When my Japanese mother visited from Tokyo, she said "Oh, I haven't seen cars like this since the war ended."
I was on the train because I lived in Toyama City but three days a week I taught in nearby Takaoka. Hajime Inujima made the trip all six days (we had half day classes on Saturdays). So we sat together and talked. And talked. For two years. He was the head of the high school band….
…and a home-room teacher, here handing out graduation certificates to his class.
I was one of the English teachers with the English Speaking Society. This is where those students who wished to learn to speak self-taught themselves, since the high school curriculum did not deal with spoken skills. One student, Totomi (on the right, with one eye squinting) was very serious.
She went on to become a simultaneous translator, and university professor of English. She and her husband, Ryoichi, live near Kyoto now, making it easier for me to visit them.
Inujima-san didn't remain a teacher, he went into politics, over environmental pollution issues, and was elected to the Prefectural Assembly, time and again, retiring after 24 years. He became well known, and very knowledgable about Toyama. So when he picks me up at the train station….
(no longer a small affair….it is getting ready for Bullet Train service from next year)...
...its off to a new sight to see. This is a merchant's home, now museum, near the Toyama port.
The family did well in coastal shipping, which, before good roads and railroads, was the way to move cargo up and down the Sea of Japan and the Inland Sea.
The Inujima's home has not moved, but the house has had significant remodeling…the genkan entry,
and eat in kitchen, where….
…Yasuko makes wonderful breakfasts!
She makes delicious dinners too, but they wanted me to see a traditional tempura restaurant in town. It is across the street from the Prefectural Government building, so...
….the chefs are well acquainted with them.
From Toyama City I took the train to Takaoka….the color scheme on the left looks familiar, but that on the right is a whole new look.
And the interiors have changed a bit too….
David Kopitzke, (see Tokyo segment) during his two years teaching English, lived in Myokoku-ji Temple where I was a frequent visitor.
It is of the Nichiren Sect, and is rather well adorned.
The inner garden is more subdued, here with its bamboo supports in place for heavy snows to come.

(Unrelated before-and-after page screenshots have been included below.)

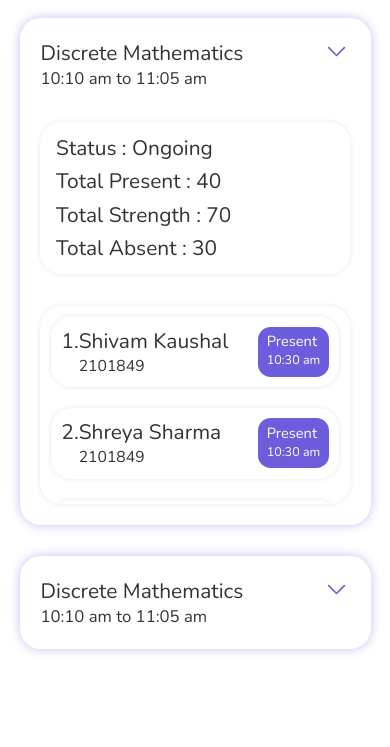
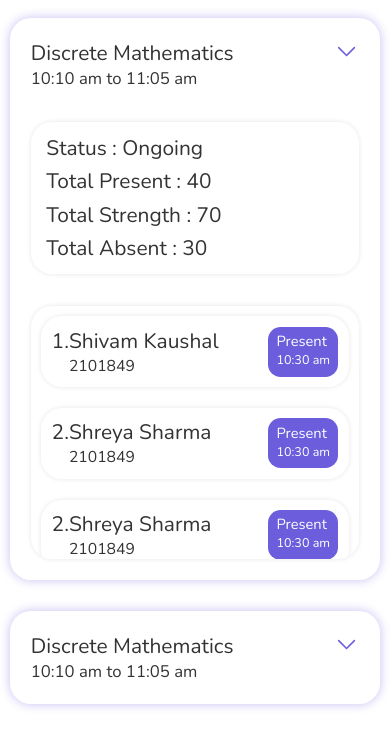
Before and after one commit to Shreyaa710/wasterepo, a plain HTML site: page page2.html in a window 390 px wide. Shown: the part 77-824 px from the top of the page. Drawn offline with nearby package versions, Linux system fonts and the light colour scheme.

Commit message:
wasting tym

```diff
--- a/page2.html
+++ b/page2.html
@@ -328,7 +328,7 @@
       .another {
         display: flex;
         flex-direction: column;
-        gap: 3rem;
+        gap: 3rem;`
       }
 
       /* ************************ */
@@ -441,8 +441,8 @@
 
         .teacher-container {
           margin: 0 auto;
-          width: 90vw;
-          height: 60vh;
+          width: 95vw;
+          height: auto;
 
           margin-top: 2rem;
           /* margin-top: 4rem; */
@@ -451,7 +451,7 @@
 
         .container-2 {
           margin: 0 auto;
-          width: 90vw;
+          width: 95vw;
           padding: 2rem 2rem;
           box-shadow: 0 0 1rem rgba(197, 191, 242);
           border-radius: 2rem;
```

Araki-san, on the left, was a priest in training, his mother was the amazing woman who kept the temple functioning, and who welcomed her daughter in law (and later children) to the family. Now, at 106, she graciously welcomes visitors, and hopes that her grandson, the current priest of the temple, will soon add a grand-daughter-in law to the fold. Imagine, when she was born, Teddy Roosevelt was President.
Takaoka has another venerable item, Zuiryu-ji Temple, 1663. Famous for its large linear layout, one enters the outer gate, then, walks straight to...

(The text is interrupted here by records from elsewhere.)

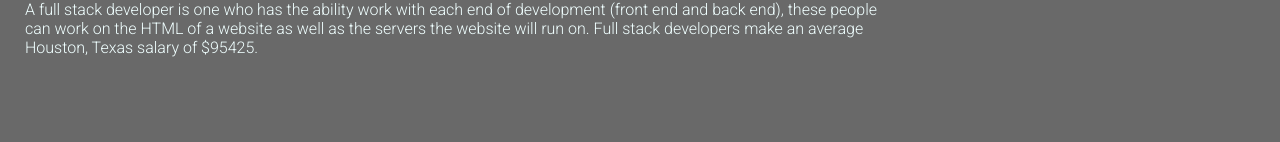
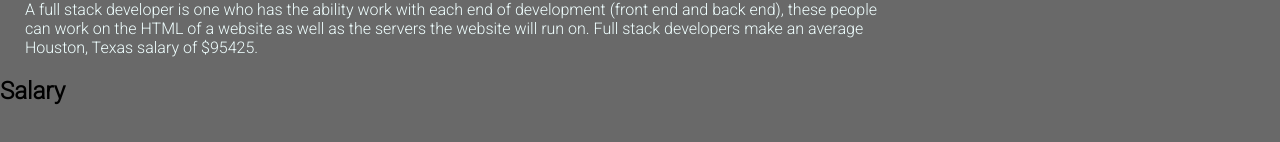
Before and after one commit to MySystemLagz/CareerPlacement, a plain HTML site: page fullstackdeveloper.html in a window 1280 px wide. Shown: the part 206-348 px from the top of the page. Drawn offline with Linux system fonts and the light colour scheme.

Commit message:
Update fullstackdeveloper.html

```diff
--- a/fullstackdeveloper.html
+++ b/fullstackdeveloper.html
@@ -31,6 +31,9 @@
         <p>A full stack developer is one who has the ability work with each end of development (front end and back end),
              these people can work on the HTML of a website as well as the servers the website will run on. Full stack developers make an average Houston, Texas salary of $95425.</p>
     </div>
+    <div class="sideinfo">
+      <h2>Salary</h2>
+    </div>
   </body>
 
 </html>
```
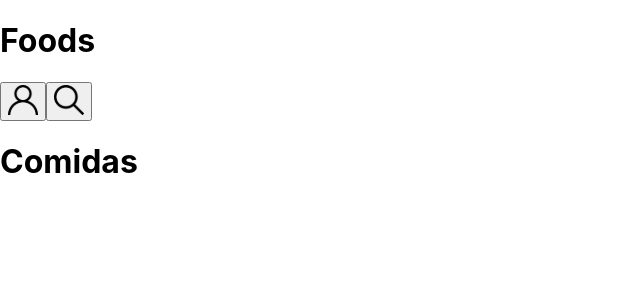
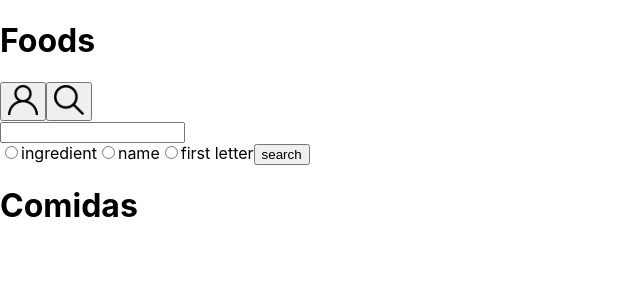
Before and after one commit to AelidaGois/Projeto_Recipes_App_utilizando_React_Context, a React (Create React App) app: page /foods in a window 1280 px wide. Both pictures are taken after a click on the button 69 px from the left and 101 px from the top of the page. Shown: the top 300 px of the page, without its empty margins (0-640 px from the left). Built offline with nearby package versions, Linux system fonts and the light colour scheme.

Commit message:
ajustando-erros

```diff
--- a/src/components/SearchBar.jsx
+++ b/src/components/SearchBar.jsx
@@ -1,8 +1,105 @@
-import React from 'react';
+import React, { useContext } from 'react';
+import { useHistory } from 'react-router-dom';
+import ContextApp from '../context/ContextApp';
 
 function SearchBar() {
+// 1º escrever um ingrediente e escolher o radio ingredient
+// 2º clicar no botão Search
+// 3º o search irá selecionar a API correta
+// 4º Após a API correta ela será chamada com o termo da busca
+  const history = useHistory();
+  const {
+    stateSearch,
+    setStateSearch,
+    stateRadio,
+    setStateRadio } = useContext(ContextApp);
+
+  const getAPI = async (ingrediente, radio) => {
+    if (radio === 'f' && ingrediente.length > 1) {
+      global.alert('Your search must have only 1 (one) character');
+    } else {
+      const url = (radio === 'i' ? 'filter' : 'search');
+      const { pathname } = history.location;
+      const domain = (
+        pathname === '/drinks' ? 'thecocktaildb' : 'themealdb');
+      const endPointIngredient = `https://www.${domain}.com/api/json/v1/1/${url}.php?${radio}=${ingrediente}`;
+
+      const response = await fetch(endPointIngredient);
+      const results = await response.json();
+      return response.ok ? Promise.resolve(results)
+        : Promise.reject(results);
+    }
+  };
+  const handleInput = ({ target: { value } }) => {
+    setStateSearch({
+      ...stateSearch, value,
+    });
+    const ingrediente = value;
+    return ingrediente;
+  };
+  const handleRadioButton = ({ target: { id } }) => {
+    setStateRadio({
+      ...stateRadio, id,
+    });
+    return id;
+  };
+
+  const handleSubmitButton = (e) => {
+    e.preventDefault();
+    getAPI(stateSearch.value, stateRadio.id);
+  };
+
   return (
-    <div />
+    <div>
+      <form>
+        <label htmlFor="search">
+          <input
+            data-testid="search-input"
+            id="search"
+            type="text"
+            onChange={ handleInput }
+          />
+        </label>
+        <br />
+        <label htmlFor="ingredient-search-radio">
+          <input
+            id="i"
+            name="radio"
+            type="radio"
+            data-testid="ingredient-search-radio"
+            onChange={ handleRadioButton }
+          />
+          ingredient
+        </label>
+        <label htmlFor="name-search-radio">
+          <input
+            id="s"
+            name="radio"
+            type="radio"
+            data-testid="name-search-radio"
+            onChange={ handleRadioButton }
+          />
+          name
+        </label>
+        <label htmlFor="first-letter-search-radio">
+          <input
+            id="f"
+            name="radio"
+            type="radio"
+            data-testid="first-letter-search-radio"
+            onChange={ handleRadioButton }
+          />
+          first letter
+        </label>
+        <button
+          data-testid="exec-search-btn"
+          type="submit"
+          onClick={ handleSubmitButton }
+        >
+          search
+        </button>
+      </form>
+    </div>
   );
 }
 
```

the Main Gate, which has on each side….
a guardian Nio. If they let you pass, it is ...
on to the Buddha Hall, with its ...

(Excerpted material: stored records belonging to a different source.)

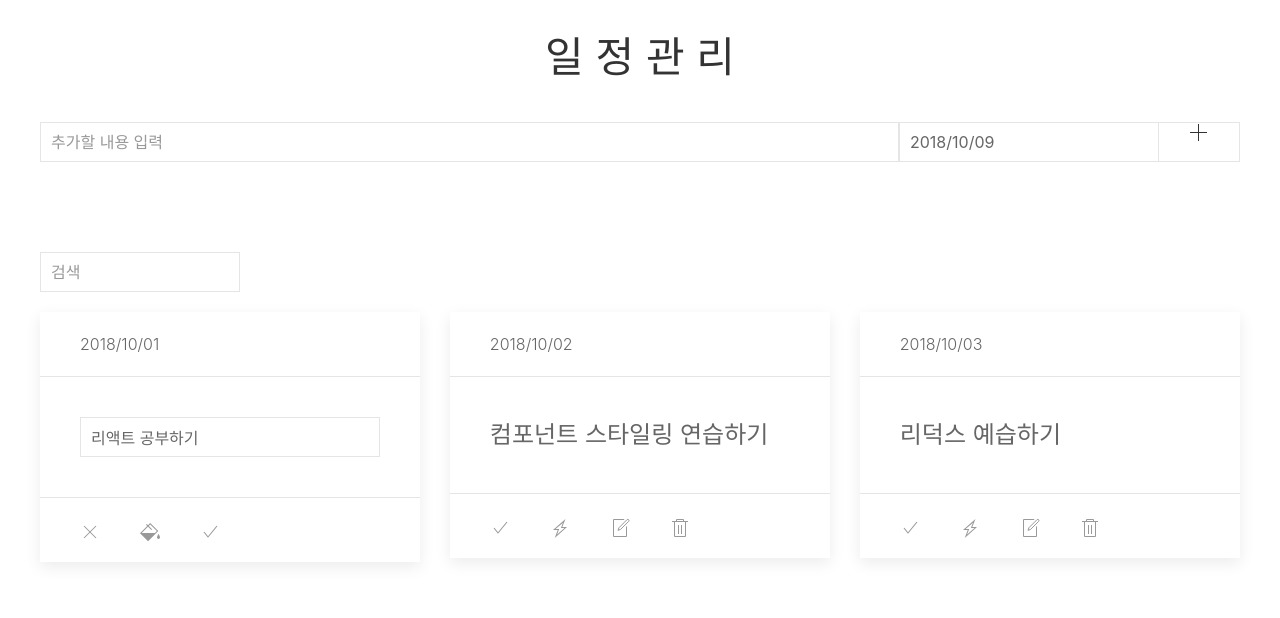
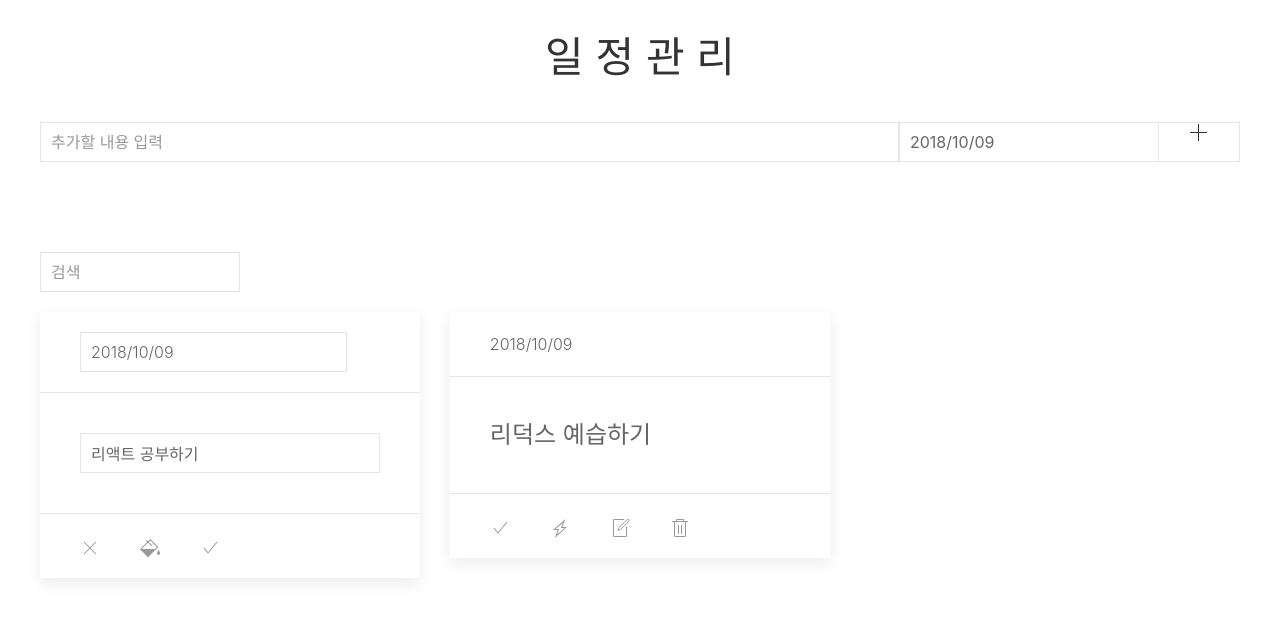
Before and after one commit to leeseonghyun21/todolist-react, a React (Create React App) app: page / in a window 1280 px wide. Both pictures are taken after a click on the button 210 px from the left and 528 px from the top of the page. Shown: the top 618 px of the page. Built offline with nearby package versions, Linux system fonts and the light colour scheme.

Commit message:
date editing feature added + minor bug fixed

```diff
--- a/src/components/App.js
+++ b/src/components/App.js
@@ -1,4 +1,5 @@
 import React, { Component } from 'react';
+import moment from 'moment';
 
 import PageTemplate from './PageTemplate';
 import TodoInput from './TodoInput';
@@ -6,20 +7,20 @@ import TodoList from './TodoList';
 
 import '../styles/App.scss';
 
+
 class App extends Component {
   constructor(props) {
     super(props);
     this.state = {
       todos: [
-        {id: 0, text: '리액트 공부하기', date:'2018/10/01', done: true},
-        {id: 1, text: '컴포넌트 스타일링 연습하기', date:'2018/10/02', done: false},
-        {id: 2, text: '리덕스 예습하기', date:'2018/10/03', done: false}
+        {id: 0, text: '리액트 공부하기', date:moment(), done: false},
+        {id: 1, text: '리덕스 예습하기', date:moment(), done: false}
       ],
       keyword: ''
     };
   }
 
-  id = 2;
+  id = 1;
 
   getId = () => {
     return ++this.id;
@@ -62,12 +63,13 @@ class App extends Component {
       const newTodo = {
         id: this.getId(),
         text: data.text,
-        date: data.date.format('YYYY/MM/DD'),
+        date: data.date,
         done: false
       };
       this.setState({
         todos:[...todos, newTodo ],
       });
+      console.log(todos);
     }
     else {
       alert('내용을 입력하세요!');
--- a/src/components/TodoInput.js
+++ b/src/components/TodoInput.js
@@ -1,6 +1,7 @@
 import React, { Component } from 'react';
 import DatePicker from 'react-datepicker';
 import moment from 'moment';
+
 
 import 'react-datepicker/dist/react-datepicker.css';
 import '../styles/TodoInput.scss';
@@ -14,6 +15,8 @@ class TodoInput extends Component {
     };
     this.handleDateChange = this.handleDateChange.bind(this);
   }
+
+  dateFormat = 'YYYY/MM/DD';
 
   handleTextChange = (e) => {
     this.setState({
@@ -57,8 +60,8 @@ class TodoInput extends Component {
           className="uk-input"
           selected={this.state.date}
           onChange={this.handleDateChange}
-          dateFormat="YYYY/MM/DD"
-          value={date.format('YYYY/MM/DD')}/>
+          dateFormat={this.dateFormat}
+          value={date.format(this.dateFormat)}/>
         <button onClick={this.handleSubmit} className="uk-button uk-button-default" uk-icon="plus"></button>
       </div>);
   }
--- a/src/components/TodoItem.js
+++ b/src/components/TodoItem.js
@@ -1,4 +1,5 @@
 import React, { Component, Fragment } from 'react';
+import DatePicker from 'react-datepicker';
 
 import '../styles/TodoItem.scss';
 
@@ -9,9 +10,17 @@ class TodoItem extends Component {
     date: '',
   }
 
-  handleChange = (e) => {
+  dateFormat = 'YYYY/MM/DD';
+
+  handleTextChange = (e) => {
     this.setState({
       text: e.target.value
+    });
+  }
+
+  handleDateChange = (d) => {
+    this.setState({
+      date: d
     });
   }
 
@@ -56,7 +65,18 @@ class TodoItem extends Component {
       <div>
         <div className="uk-card uk-card-default uk-card-hover">
           <div className="uk-card-header">
-            <p>{date}</p>
+            {
+              editing ? (
+                <DatePicker
+                  className="uk-input"
+                  selected={this.state.date}
+                  onChange={this.handleDateChange}
+                  dateFormat="YYYY/MM/DD"
+                />
+              ) : (
+                <p>{date.format('YYYY/MM/DD')}</p>
+              )
+            }
           </div>
           <div className="uk-card-body">
             {
@@ -65,7 +85,7 @@ class TodoItem extends Component {
                   <input
                     className="uk-input"
                     placeholder="수정할 내용"
-                    onChange={this.handleChange}
+                    onChange={this.handleTextChange}
                     onKeyPress={this.handlePress}
                     value={this.state.text}/>
                 </Fragment>
```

…grilled windows and ...
The alter, with Buddha and two attendants is quite restrained, reflecting a pure Zen manner.
Over the alter is an unusual canopy, with images of flying apsaras. Behind the Buddda Hall is the ...
…Main Hall, which has a Zendo for meditation.
Apparently well used, judging from the sitting pillows.
It appears that this fellow has been sitting, and offering encouragement, for quite a while.
In the foothills behind Takaoka is Gokayama and its hamlets of "Gassho" (Praying Hands) buildings.
We often went to Ainokura, and stayed at "Yusuke Lodge" run by the Ikehata's.
There son, Shigeru, was a photographer in Toyama CIty and we became friends. He would come to the Lodge when I was there with family, friends or tour groups. After his parents died, he and his wife moved in to continue operations.
In the tall attic, he has made models off the silk worms eating mulberry leaves and spinning cacoons.The heat from the fire below kept the worms warm, and the smoke kept insects from the thatched roof.
Staying at the lodge includes dinner….
and a ofuro bath. Years ago the tub was hallowed out of a very large tree trunk, but they are hard to find now. Indeed, finding a wooden tub maker is hard to find as well.
Rooms are traditional tatami, and bedding, futon and quilts, with modern accessories such as an electric "hot water bottle".
In the morning there is breakfast, and, when time to leave, a ….
…chance for a parting photograph.